* Instructions for the task
Scan the data beneath this task and copy each line that includes "exitX".

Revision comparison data
--- START ---

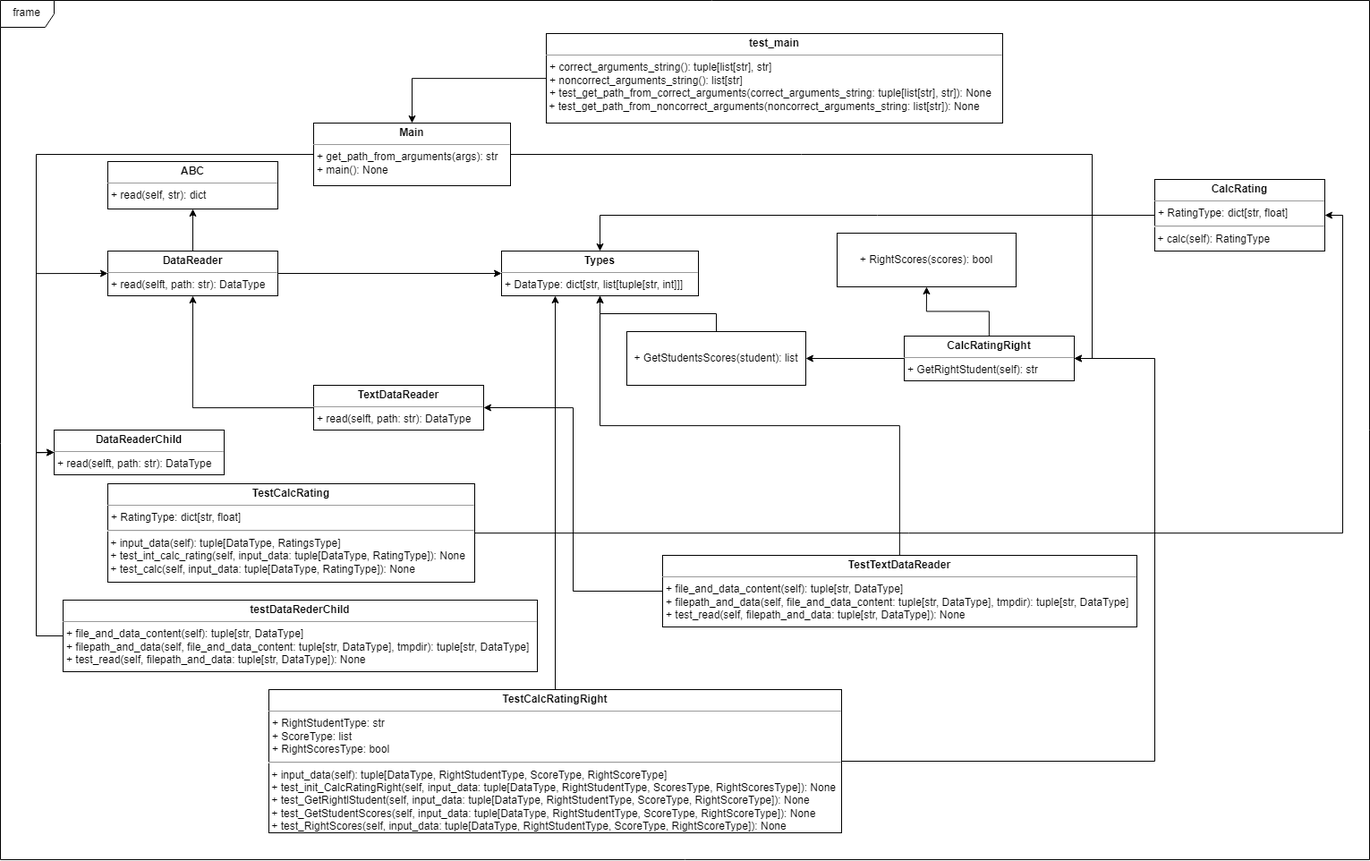
Kuritsya/TPLab1 keeps this draw.io diagram as PT_Lab_1_UML.drawio.png. Above is the earlier version. Source tidied: cells renumbered, new cells last; positions are measured from the earlier drawing's top-left corner, leaving out a move shared by most shapes. Its diagram source:
```xml
<mxGraphModel>
  <root>
    <mxCell id="0" />
    <mxCell id="1" parent="0" />
    <mxCell id="2" value="&lt;p style=&quot;margin:0px;margin-top:4px;text-align:center;&quot;&gt;&lt;b&gt;ABC&lt;/b&gt;&lt;/p&gt;&lt;hr size=&quot;1&quot;&gt;&lt;p style=&quot;margin:0px;margin-left:4px;&quot;&gt;+ read(self, str): dict&lt;/p&gt;" style="verticalAlign=top;align=left;overflow=fill;fontSize=12;fontFamily=Helvetica;html=1;rounded=0;shadow=0;comic=0;labelBackgroundColor=none;strokeWidth=1;" parent="1" vertex="1">
      <mxGeometry x="120" y="180" width="190" height="53" as="geometry" />
    </mxCell>
    <mxCell id="3" style="edgeStyle=orthogonalEdgeStyle;rounded=0;jettySize=auto;html=1;entryX=0.5;entryY=1;entryDx=0;entryDy=0;" parent="1" edge="1" source="5" target="2">
      <mxGeometry relative="1" as="geometry" />
    </mxCell>
    <mxCell id="4" style="edgeStyle=orthogonalEdgeStyle;rounded=0;jettySize=auto;html=1;entryX=0;entryY=0.5;entryDx=0;entryDy=0;" parent="1" edge="1" source="5" target="10">
      <mxGeometry relative="1" as="geometry" />
    </mxCell>
    <mxCell id="5" value="&lt;p style=&quot;margin:0px;margin-top:4px;text-align:center;&quot;&gt;&lt;b&gt;DataReader&lt;/b&gt;&lt;/p&gt;&lt;hr size=&quot;1&quot;&gt;&lt;p style=&quot;margin:0px;margin-left:4px;&quot;&gt;+ read(selft, path: str): DataType&lt;/p&gt;" style="verticalAlign=top;align=left;overflow=fill;fontSize=12;fontFamily=Helvetica;html=1;rounded=0;shadow=0;comic=0;labelBackgroundColor=none;strokeWidth=1;" parent="1" vertex="1">
      <mxGeometry x="120" y="280" width="190" height="50" as="geometry" />
    </mxCell>
    <mxCell id="6" style="edgeStyle=orthogonalEdgeStyle;rounded=0;jettySize=auto;html=1;entryX=0;entryY=0.5;entryDx=0;entryDy=0;exitX=0;exitY=0.5;exitDx=0;exitDy=0;" parent="1" edge="1" source="7" target="5">
      <mxGeometry relative="1" as="geometry" />
    </mxCell>
    <mxCell id="7" value="&lt;p style=&quot;margin:0px;margin-top:4px;text-align:center;&quot;&gt;&lt;b&gt;DataReaderChild&lt;/b&gt;&lt;/p&gt;&lt;hr size=&quot;1&quot;&gt;&lt;p style=&quot;margin:0px;margin-left:4px;&quot;&gt;+ read(selft, path: str): DataType&lt;/p&gt;" style="verticalAlign=top;align=left;overflow=fill;fontSize=12;fontFamily=Helvetica;html=1;rounded=0;shadow=0;comic=0;labelBackgroundColor=none;strokeWidth=1;" parent="1" vertex="1">
      <mxGeometry x="60" y="480" width="190" height="50" as="geometry" />
    </mxCell>
    <mxCell id="8" style="edgeStyle=orthogonalEdgeStyle;rounded=0;jettySize=auto;html=1;entryX=0.5;entryY=1;entryDx=0;entryDy=0;" parent="1" edge="1" source="9" target="5">
      <mxGeometry relative="1" as="geometry" />
    </mxCell>
    <mxCell id="9" value="&lt;p style=&quot;margin:0px;margin-top:4px;text-align:center;&quot;&gt;&lt;b&gt;TextDataReader&lt;/b&gt;&lt;/p&gt;&lt;hr size=&quot;1&quot;&gt;&lt;p style=&quot;margin:0px;margin-left:4px;&quot;&gt;+ read(selft, path: str): DataType&lt;/p&gt;" style="verticalAlign=top;align=left;overflow=fill;fontSize=12;fontFamily=Helvetica;html=1;rounded=0;shadow=0;comic=0;labelBackgroundColor=none;strokeWidth=1;" parent="1" vertex="1">
      <mxGeometry x="350" y="430" width="190" height="50" as="geometry" />
    </mxCell>
    <mxCell id="10" value="&lt;p style=&quot;margin:0px;margin-top:4px;text-align:center;&quot;&gt;&lt;b&gt;Types&lt;/b&gt;&lt;/p&gt;&lt;hr size=&quot;1&quot;&gt;&lt;p style=&quot;margin:0px;margin-left:4px;&quot;&gt;+ DataType: dict[str, list[tuple[str, int]]]&lt;/p&gt;" style="verticalAlign=top;align=left;overflow=fill;fontSize=12;fontFamily=Helvetica;html=1;rounded=0;shadow=0;comic=0;labelBackgroundColor=none;strokeWidth=1;" parent="1" vertex="1">
      <mxGeometry x="560" y="280" width="220" height="50" as="geometry" />
    </mxCell>
    <mxCell id="11" style="edgeStyle=orthogonalEdgeStyle;rounded=0;jettySize=auto;html=1;entryX=0.5;entryY=0;entryDx=0;entryDy=0;" parent="1" edge="1" source="12" target="10">
      <mxGeometry relative="1" as="geometry" />
    </mxCell>
    <mxCell id="12" value="&lt;p style=&quot;margin:0px;margin-top:4px;text-align:center;&quot;&gt;&lt;b&gt;CalcRating&lt;/b&gt;&lt;/p&gt;&lt;hr size=&quot;1&quot;&gt;&lt;p style=&quot;margin:0px;margin-left:4px;&quot;&gt;+ RatingType: dict[str, float]&lt;/p&gt;&lt;hr&gt;&amp;nbsp;+ calc(self): RatingType" style="verticalAlign=top;align=left;overflow=fill;fontSize=12;fontFamily=Helvetica;html=1;rounded=0;shadow=0;comic=0;labelBackgroundColor=none;strokeWidth=1;" parent="1" vertex="1">
      <mxGeometry x="1290" y="200" width="190" height="80" as="geometry" />
    </mxCell>
    <mxCell id="13" style="edgeStyle=orthogonalEdgeStyle;rounded=0;jettySize=auto;html=1;entryX=1;entryY=0.5;entryDx=0;entryDy=0;" parent="1" edge="1" source="15" target="18">
      <mxGeometry relative="1" as="geometry" />
    </mxCell>
    <mxCell id="14" style="edgeStyle=orthogonalEdgeStyle;rounded=0;jettySize=auto;html=1;entryX=0;entryY=0.5;entryDx=0;entryDy=0;" parent="1" edge="1" source="15" target="7">
      <mxGeometry relative="1" as="geometry" />
    </mxCell>
    <mxCell id="15" value="&lt;p style=&quot;margin:0px;margin-top:4px;text-align:center;&quot;&gt;&lt;b&gt;Main&lt;/b&gt;&lt;/p&gt;&lt;hr size=&quot;1&quot;&gt;&lt;p style=&quot;margin:0px;margin-left:4px;&quot;&gt;+ get_path_from_arguments(args): str&lt;/p&gt;&lt;p style=&quot;margin:0px;margin-left:4px;&quot;&gt;+ main(): None&lt;/p&gt;" style="verticalAlign=top;align=left;overflow=fill;fontSize=12;fontFamily=Helvetica;html=1;rounded=0;shadow=0;comic=0;labelBackgroundColor=none;strokeWidth=1;" parent="1" vertex="1">
      <mxGeometry x="350" y="137" width="220" height="70" as="geometry" />
    </mxCell>
    <mxCell id="16" style="edgeStyle=orthogonalEdgeStyle;rounded=0;jettySize=auto;html=1;entryX=0.5;entryY=1;entryDx=0;entryDy=0;" parent="1" edge="1" source="18" target="33">
      <mxGeometry relative="1" as="geometry" />
    </mxCell>
    <mxCell id="17" style="edgeStyle=orthogonalEdgeStyle;rounded=0;jettySize=auto;html=1;entryX=1;entryY=0.5;entryDx=0;entryDy=0;" parent="1" edge="1" source="18" target="32">
      <mxGeometry relative="1" as="geometry" />
    </mxCell>
    <mxCell id="18" value="&lt;p style=&quot;margin:0px;margin-top:4px;text-align:center;&quot;&gt;&lt;b&gt;CalcRatingRight&lt;/b&gt;&lt;/p&gt;&lt;hr size=&quot;1&quot;&gt;&lt;p style=&quot;margin:0px;margin-left:4px;&quot;&gt;+ GetRightStudent(self): str&lt;/p&gt;" style="verticalAlign=top;align=left;overflow=fill;fontSize=12;fontFamily=Helvetica;html=1;rounded=0;shadow=0;comic=0;labelBackgroundColor=none;strokeWidth=1;" parent="1" vertex="1">
      <mxGeometry x="1010" y="375" width="190" height="50" as="geometry" />
    </mxCell>
    <mxCell id="19" style="edgeStyle=orthogonalEdgeStyle;rounded=0;jettySize=auto;html=1;entryX=1;entryY=0.5;entryDx=0;entryDy=0;" parent="1" edge="1" source="20" target="12">
      <mxGeometry relative="1" as="geometry" />
    </mxCell>
    <mxCell id="20" value="&lt;p style=&quot;margin:0px;margin-top:4px;text-align:center;&quot;&gt;&lt;b&gt;TestCalcRating&lt;/b&gt;&lt;/p&gt;&lt;hr size=&quot;1&quot;&gt;&lt;p style=&quot;margin:0px;margin-left:4px;&quot;&gt;+ RatingType: dict[str, float]&lt;/p&gt;&lt;hr&gt;&amp;nbsp;+ input_data(self): tuple[DataType, RatingsType]&lt;br&gt;&amp;nbsp;+ test_int_calc_rating(self, input_data: tuple[DataType, RatingType]): None&lt;br&gt;&amp;nbsp;+ test_calc(self, input_data: tuple[DataType, RatingType]): None" style="verticalAlign=top;align=left;overflow=fill;fontSize=12;fontFamily=Helvetica;html=1;rounded=0;shadow=0;comic=0;labelBackgroundColor=none;strokeWidth=1;" parent="1" vertex="1">
      <mxGeometry x="120" y="540" width="410" height="110" as="geometry" />
    </mxCell>
    <mxCell id="21" style="edgeStyle=orthogonalEdgeStyle;rounded=0;jettySize=auto;html=1;entryX=0.5;entryY=0;entryDx=0;entryDy=0;" parent="1" edge="1" source="22" target="15">
      <mxGeometry relative="1" as="geometry" />
    </mxCell>
    <mxCell id="22" value="&lt;p style=&quot;margin:0px;margin-top:4px;text-align:center;&quot;&gt;&lt;b&gt;test_main&lt;/b&gt;&lt;/p&gt;&lt;hr size=&quot;1&quot;&gt;&lt;p style=&quot;margin:0px;margin-left:4px;&quot;&gt;+ correct_arguments_string(): tuple[list[str], str]&lt;/p&gt;&lt;p style=&quot;margin:0px;margin-left:4px;&quot;&gt;+ noncorrect_arguments_string(): list[str]&lt;/p&gt;&lt;p style=&quot;margin:0px;margin-left:4px;&quot;&gt;+ test_get_path_from_correct_arguments(correct_arguments_string: tuple[list[str], str]): None&lt;/p&gt;&amp;nbsp;+ test_get_path_from_noncorrect_arguments(noncorrect_arguments_string: list[str]): None" style="verticalAlign=top;align=left;overflow=fill;fontSize=12;fontFamily=Helvetica;html=1;rounded=0;shadow=0;comic=0;labelBackgroundColor=none;strokeWidth=1;" parent="1" vertex="1">
      <mxGeometry x="610" y="37" width="510" height="100" as="geometry" />
    </mxCell>
    <mxCell id="23" style="edgeStyle=orthogonalEdgeStyle;rounded=0;jettySize=auto;html=1;entryX=0;entryY=0.5;entryDx=0;entryDy=0;exitX=0;exitY=0.5;exitDx=0;exitDy=0;" parent="1" edge="1" source="24" target="7">
      <mxGeometry relative="1" as="geometry" />
    </mxCell>
    <mxCell id="24" value="&lt;p style=&quot;margin:0px;margin-top:4px;text-align:center;&quot;&gt;&lt;b&gt;testDataRederChild&lt;/b&gt;&lt;/p&gt;&lt;hr size=&quot;1&quot;&gt;&lt;p style=&quot;margin:0px;margin-left:4px;&quot;&gt;+ file_and_data_content(self): tuple[str, DataType]&lt;/p&gt;&lt;p style=&quot;margin:0px;margin-left:4px;&quot;&gt;+ filepath_and_data(self, file_and_data_content: tuple[str, DataType], tmpdir): tuple[str, DataType]&lt;/p&gt;&lt;p style=&quot;margin:0px;margin-left:4px;&quot;&gt;+ test_read(self, filepath_and_data: tuple[str, DataType]): None&lt;/p&gt;" style="verticalAlign=top;align=left;overflow=fill;fontSize=12;fontFamily=Helvetica;html=1;rounded=0;shadow=0;comic=0;labelBackgroundColor=none;strokeWidth=1;" parent="1" vertex="1">
      <mxGeometry x="70" y="670" width="530" height="80" as="geometry" />
    </mxCell>
    <mxCell id="25" style="edgeStyle=orthogonalEdgeStyle;rounded=0;jettySize=auto;html=1;entryX=1;entryY=0.5;entryDx=0;entryDy=0;" parent="1" edge="1" source="27" target="18">
      <mxGeometry relative="1" as="geometry">
        <Array as="points">
          <mxPoint x="1290" y="850" />
          <mxPoint x="1290" y="400" />
        </Array>
      </mxGeometry>
    </mxCell>
    <mxCell id="26" style="edgeStyle=orthogonalEdgeStyle;rounded=0;jettySize=auto;html=1;" parent="1" edge="1" source="27">
      <mxGeometry relative="1" as="geometry">
        <mxPoint x="620" y="330" as="targetPoint" />
      </mxGeometry>
    </mxCell>
    <mxCell id="27" value="&lt;p style=&quot;margin:0px;margin-top:4px;text-align:center;&quot;&gt;&lt;b&gt;TestCalcRatingRight&lt;/b&gt;&lt;/p&gt;&lt;hr size=&quot;1&quot;&gt;&lt;p style=&quot;margin:0px;margin-left:4px;&quot;&gt;+ RightStudentType: str&lt;/p&gt;&lt;p style=&quot;margin:0px;margin-left:4px;&quot;&gt;+ ScoreType: list&lt;/p&gt;&lt;p style=&quot;margin:0px;margin-left:4px;&quot;&gt;+ RightScoresType: bool&lt;/p&gt;&lt;hr&gt;&amp;nbsp;+ input_data(self): tuple[DataType, RightStudentType, ScoreType, RightScoreType]&lt;br&gt;&amp;nbsp;+ test_init_CalcRatingRight(self, input_data: tuple[DataType, RightStudentType, ScoresType, RightScoresType]): None&lt;br&gt;&amp;nbsp;+ test_GetRightlStudent(self, input_data: tuple[DataType, RightStudentType, ScoreType, RightScoreType]): None&lt;br&gt;&amp;nbsp;+ test_GetStudentScores(self, input_data: tuple[DataType, RightStudentType, ScoreType, RightScoreType]): None&lt;br&gt;&amp;nbsp;+ test_RightScores(self, input_data: tuple[DataType, RightStudentType, ScoreType, RightScoreType]): None" style="verticalAlign=top;align=left;overflow=fill;fontSize=12;fontFamily=Helvetica;html=1;rounded=0;shadow=0;comic=0;labelBackgroundColor=none;strokeWidth=1;" parent="1" vertex="1">
      <mxGeometry x="300" y="770" width="640" height="160" as="geometry" />
    </mxCell>
    <mxCell id="28" style="edgeStyle=orthogonalEdgeStyle;rounded=0;jettySize=auto;html=1;entryX=1;entryY=0.5;entryDx=0;entryDy=0;" parent="1" edge="1" source="30" target="9">
      <mxGeometry relative="1" as="geometry" />
    </mxCell>
    <mxCell id="29" style="edgeStyle=orthogonalEdgeStyle;rounded=0;jettySize=auto;html=1;entryX=0.5;entryY=1;entryDx=0;entryDy=0;" parent="1" edge="1" source="30" target="10">
      <mxGeometry relative="1" as="geometry" />
    </mxCell>
    <mxCell id="30" value="&lt;p style=&quot;margin:0px;margin-top:4px;text-align:center;&quot;&gt;&lt;b&gt;TestTextDataReader&lt;/b&gt;&lt;/p&gt;&lt;hr size=&quot;1&quot;&gt;&lt;p style=&quot;margin:0px;margin-left:4px;&quot;&gt;+ file_and_data_content(self): tuple[str, DataType]&lt;/p&gt;&lt;p style=&quot;margin:0px;margin-left:4px;&quot;&gt;+ filepath_and_data(self, file_and_data_content: tuple[str, DataType], tmpdir): tuple[str, DataType]&lt;/p&gt;&lt;p style=&quot;margin:0px;margin-left:4px;&quot;&gt;+ test_read(self, filepath_and_data: tuple[str, DataType]): None&lt;/p&gt;" style="verticalAlign=top;align=left;overflow=fill;fontSize=12;fontFamily=Helvetica;html=1;rounded=0;shadow=0;comic=0;labelBackgroundColor=none;strokeWidth=1;" parent="1" vertex="1">
      <mxGeometry x="740" y="620" width="530" height="80" as="geometry" />
    </mxCell>
    <mxCell id="31" style="edgeStyle=orthogonalEdgeStyle;rounded=0;jettySize=auto;html=1;" parent="1" edge="1" source="32" target="10">
      <mxGeometry relative="1" as="geometry" />
    </mxCell>
    <mxCell id="32" value="+ GetStudentsScores(student): list" style="rounded=0;whiteSpace=wrap;html=1;" parent="1" vertex="1">
      <mxGeometry x="700" y="370" width="200" height="60" as="geometry" />
    </mxCell>
    <mxCell id="33" value="+ RightScores(scores): bool" style="rounded=0;whiteSpace=wrap;html=1;" parent="1" vertex="1">
      <mxGeometry x="935" y="260" width="200" height="60" as="geometry" />
    </mxCell>
    <mxCell id="34" value="frame" style="shape=umlFrame;whiteSpace=wrap;html=1;" parent="1" vertex="1">
      <mxGeometry width="1530" height="960" as="geometry" />
    </mxCell>
  </root>
</mxGraphModel>
```
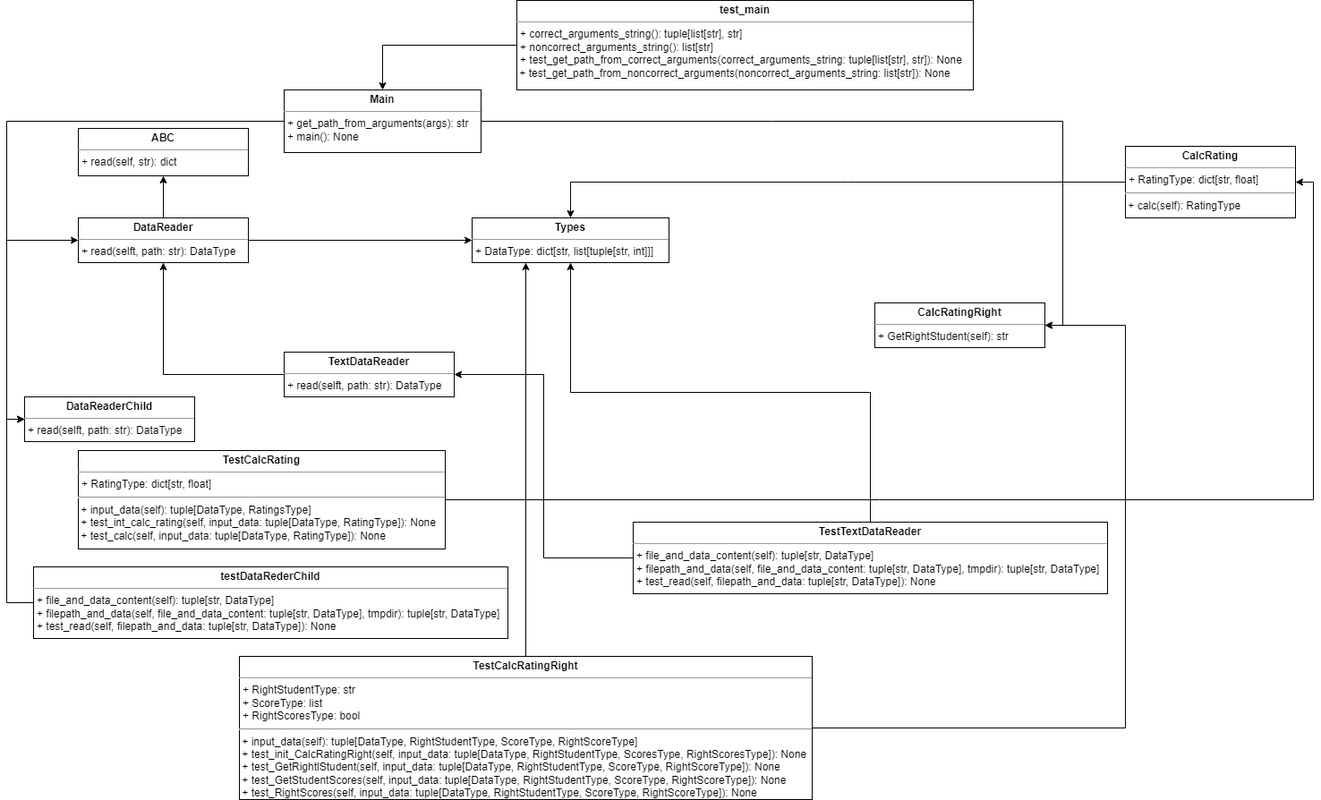
The same file after the commit.

Diff of the diagram source:
```diff
@@ -44,12 +44,6 @@
     <mxCell id="15" value="&lt;p style=&quot;margin:0px;margin-top:4px;text-align:center;&quot;&gt;&lt;b&gt;Main&lt;/b&gt;&lt;/p&gt;&lt;hr size=&quot;1&quot;&gt;&lt;p style=&quot;margin:0px;margin-left:4px;&quot;&gt;+ get_path_from_arguments(args): str&lt;/p&gt;&lt;p style=&quot;margin:0px;margin-left:4px;&quot;&gt;+ main(): None&lt;/p&gt;" style="verticalAlign=top;align=left;overflow=fill;fontSize=12;fontFamily=Helvetica;html=1;rounded=0;shadow=0;comic=0;labelBackgroundColor=none;strokeWidth=1;" parent="1" vertex="1">
       <mxGeometry x="350" y="137" width="220" height="70" as="geometry" />
     </mxCell>
-    <mxCell id="16" style="edgeStyle=orthogonalEdgeStyle;rounded=0;jettySize=auto;html=1;entryX=0.5;entryY=1;entryDx=0;entryDy=0;" parent="1" edge="1" source="18" target="33">
-      <mxGeometry relative="1" as="geometry" />
-    </mxCell>
-    <mxCell id="17" style="edgeStyle=orthogonalEdgeStyle;rounded=0;jettySize=auto;html=1;entryX=1;entryY=0.5;entryDx=0;entryDy=0;" parent="1" edge="1" source="18" target="32">
-      <mxGeometry relative="1" as="geometry" />
-    </mxCell>
     <mxCell id="18" value="&lt;p style=&quot;margin:0px;margin-top:4px;text-align:center;&quot;&gt;&lt;b&gt;CalcRatingRight&lt;/b&gt;&lt;/p&gt;&lt;hr size=&quot;1&quot;&gt;&lt;p style=&quot;margin:0px;margin-left:4px;&quot;&gt;+ GetRightStudent(self): str&lt;/p&gt;" style="verticalAlign=top;align=left;overflow=fill;fontSize=12;fontFamily=Helvetica;html=1;rounded=0;shadow=0;comic=0;labelBackgroundColor=none;strokeWidth=1;" parent="1" vertex="1">
       <mxGeometry x="1010" y="375" width="190" height="50" as="geometry" />
     </mxCell>
@@ -96,17 +90,5 @@
     <mxCell id="30" value="&lt;p style=&quot;margin:0px;margin-top:4px;text-align:center;&quot;&gt;&lt;b&gt;TestTextDataReader&lt;/b&gt;&lt;/p&gt;&lt;hr size=&quot;1&quot;&gt;&lt;p style=&quot;margin:0px;margin-left:4px;&quot;&gt;+ file_and_data_content(self): tuple[str, DataType]&lt;/p&gt;&lt;p style=&quot;margin:0px;margin-left:4px;&quot;&gt;+ filepath_and_data(self, file_and_data_content: tuple[str, DataType], tmpdir): tuple[str, DataType]&lt;/p&gt;&lt;p style=&quot;margin:0px;margin-left:4px;&quot;&gt;+ test_read(self, filepath_and_data: tuple[str, DataType]): None&lt;/p&gt;" style="verticalAlign=top;align=left;overflow=fill;fontSize=12;fontFamily=Helvetica;html=1;rounded=0;shadow=0;comic=0;labelBackgroundColor=none;strokeWidth=1;" parent="1" vertex="1">
       <mxGeometry x="740" y="620" width="530" height="80" as="geometry" />
     </mxCell>
-    <mxCell id="31" style="edgeStyle=orthogonalEdgeStyle;rounded=0;jettySize=auto;html=1;" parent="1" edge="1" source="32" target="10">
-      <mxGeometry relative="1" as="geometry" />
-    </mxCell>
-    <mxCell id="32" value="+ GetStudentsScores(student): list" style="rounded=0;whiteSpace=wrap;html=1;" parent="1" vertex="1">
-      <mxGeometry x="700" y="370" width="200" height="60" as="geometry" />
-    </mxCell>
-    <mxCell id="33" value="+ RightScores(scores): bool" style="rounded=0;whiteSpace=wrap;html=1;" parent="1" vertex="1">
-      <mxGeometry x="935" y="260" width="200" height="60" as="geometry" />
-    </mxCell>
-    <mxCell id="34" value="frame" style="shape=umlFrame;whiteSpace=wrap;html=1;" parent="1" vertex="1">
-      <mxGeometry width="1530" height="960" as="geometry" />
-    </mxCell>
   </root>
 </mxGraphModel>
```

--- END ---

* Written answer
    <mxCell id="6" style="edgeStyle=orthogonalEdgeStyle;rounded=0;jettySize=auto;html=1;entryX=0;entryY=0.5;entryDx=0;entryDy=0;exitX=0;exitY=0.5;exitDx=0;exitDy=0;" parent="1" edge="1" source="7" target="5">
    <mxCell id="23" style="edgeStyle=orthogonalEdgeStyle;rounded=0;jettySize=auto;html=1;entryX=0;entryY=0.5;entryDx=0;entryDy=0;exitX=0;exitY=0.5;exitDx=0;exitDy=0;" parent="1" edge="1" source="24" target="7">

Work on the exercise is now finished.